Nayare Ali of the Deccan Chronicle lauded the book as "an eye-opener to the refugee crisis in the post modern world". Ali stated that it contains "several sad, heart wrenching tales that make you deeply gratified for every blessing in life". In a positive review in The Week, Mandira Nayar opined that "this is a story we need to hear. Again. And again." Nayar praised the book's "powerful picture of exile and hope". A Publishers Weekly review commended the writers' "strength, resilience, and hope in the face of trauma" and praised the "profoundly moving" message of the book.

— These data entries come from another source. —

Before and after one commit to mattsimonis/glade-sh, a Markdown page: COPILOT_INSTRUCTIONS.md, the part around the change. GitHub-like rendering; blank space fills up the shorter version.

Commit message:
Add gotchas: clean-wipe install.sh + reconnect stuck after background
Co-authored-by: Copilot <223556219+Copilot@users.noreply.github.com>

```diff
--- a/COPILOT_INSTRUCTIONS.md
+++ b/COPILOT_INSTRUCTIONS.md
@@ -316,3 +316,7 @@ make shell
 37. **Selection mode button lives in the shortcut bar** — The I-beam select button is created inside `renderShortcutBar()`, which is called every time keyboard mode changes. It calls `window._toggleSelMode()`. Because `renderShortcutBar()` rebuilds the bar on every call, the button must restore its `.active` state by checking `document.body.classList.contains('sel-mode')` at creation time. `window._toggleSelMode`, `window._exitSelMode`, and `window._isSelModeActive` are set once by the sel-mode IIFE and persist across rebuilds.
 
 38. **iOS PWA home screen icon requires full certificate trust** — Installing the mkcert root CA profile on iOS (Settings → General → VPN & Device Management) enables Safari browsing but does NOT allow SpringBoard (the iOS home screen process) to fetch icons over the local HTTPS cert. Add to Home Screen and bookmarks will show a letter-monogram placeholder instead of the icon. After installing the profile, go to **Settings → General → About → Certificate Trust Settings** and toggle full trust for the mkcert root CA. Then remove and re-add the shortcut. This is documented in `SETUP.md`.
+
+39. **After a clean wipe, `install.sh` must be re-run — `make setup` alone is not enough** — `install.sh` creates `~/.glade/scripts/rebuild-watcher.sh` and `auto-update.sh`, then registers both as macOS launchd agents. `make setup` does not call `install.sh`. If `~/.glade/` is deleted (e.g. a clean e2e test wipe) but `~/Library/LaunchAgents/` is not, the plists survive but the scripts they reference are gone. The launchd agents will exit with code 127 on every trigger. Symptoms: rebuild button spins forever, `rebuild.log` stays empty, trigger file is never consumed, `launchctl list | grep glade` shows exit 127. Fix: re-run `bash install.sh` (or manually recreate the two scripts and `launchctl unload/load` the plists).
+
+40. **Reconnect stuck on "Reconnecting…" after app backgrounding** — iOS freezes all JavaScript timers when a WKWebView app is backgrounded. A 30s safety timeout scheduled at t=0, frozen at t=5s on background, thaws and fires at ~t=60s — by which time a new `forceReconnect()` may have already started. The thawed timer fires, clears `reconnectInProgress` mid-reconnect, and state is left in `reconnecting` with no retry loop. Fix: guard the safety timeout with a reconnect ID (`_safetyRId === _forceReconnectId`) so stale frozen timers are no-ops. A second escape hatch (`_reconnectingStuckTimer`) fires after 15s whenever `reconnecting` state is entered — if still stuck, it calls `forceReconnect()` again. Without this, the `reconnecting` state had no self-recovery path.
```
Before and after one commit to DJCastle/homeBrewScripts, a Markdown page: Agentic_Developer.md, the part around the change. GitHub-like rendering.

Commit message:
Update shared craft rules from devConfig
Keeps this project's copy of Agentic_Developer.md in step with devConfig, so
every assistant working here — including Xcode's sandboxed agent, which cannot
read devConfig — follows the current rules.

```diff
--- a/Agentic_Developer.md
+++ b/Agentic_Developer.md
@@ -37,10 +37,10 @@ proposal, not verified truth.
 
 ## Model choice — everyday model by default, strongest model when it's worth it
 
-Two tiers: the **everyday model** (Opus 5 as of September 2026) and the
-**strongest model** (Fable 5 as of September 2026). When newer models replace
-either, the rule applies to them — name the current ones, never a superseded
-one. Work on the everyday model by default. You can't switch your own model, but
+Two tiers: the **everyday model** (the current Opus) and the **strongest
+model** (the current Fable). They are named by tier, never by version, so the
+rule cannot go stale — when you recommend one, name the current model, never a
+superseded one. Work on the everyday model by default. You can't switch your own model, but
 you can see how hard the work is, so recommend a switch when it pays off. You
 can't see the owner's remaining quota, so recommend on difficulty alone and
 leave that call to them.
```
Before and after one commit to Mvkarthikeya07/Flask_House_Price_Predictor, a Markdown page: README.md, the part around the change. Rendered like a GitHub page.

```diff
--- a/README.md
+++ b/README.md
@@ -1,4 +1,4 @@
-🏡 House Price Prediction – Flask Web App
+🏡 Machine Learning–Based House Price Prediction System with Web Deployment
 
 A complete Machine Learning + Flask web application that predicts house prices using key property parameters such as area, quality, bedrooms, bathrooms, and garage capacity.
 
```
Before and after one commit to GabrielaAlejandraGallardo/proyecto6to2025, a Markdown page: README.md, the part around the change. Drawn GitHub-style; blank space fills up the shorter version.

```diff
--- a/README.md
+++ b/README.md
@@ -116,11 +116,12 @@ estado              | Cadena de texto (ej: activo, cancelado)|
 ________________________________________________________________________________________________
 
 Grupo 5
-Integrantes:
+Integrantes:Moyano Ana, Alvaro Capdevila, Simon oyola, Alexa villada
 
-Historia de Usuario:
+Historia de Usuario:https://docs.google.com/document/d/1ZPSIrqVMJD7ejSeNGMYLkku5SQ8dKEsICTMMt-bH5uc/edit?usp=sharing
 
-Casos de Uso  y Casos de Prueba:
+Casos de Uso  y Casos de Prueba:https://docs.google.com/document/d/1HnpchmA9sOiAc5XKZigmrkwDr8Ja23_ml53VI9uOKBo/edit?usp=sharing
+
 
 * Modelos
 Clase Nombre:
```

In the "Young Adult Hardcover" section of The New York Times' bestseller list, We Are Displaced reached position #5 on 27 January 2019 and remained on the list in position #7 the following week. On Twitter, business magnate Bill Gates wrote of the book: "I can't think of a better person to bring these stories to light. Congratulations, Malala." Bollywood actor Katrina Kaif praised the book's stories as "moving and inspiring in equal measure".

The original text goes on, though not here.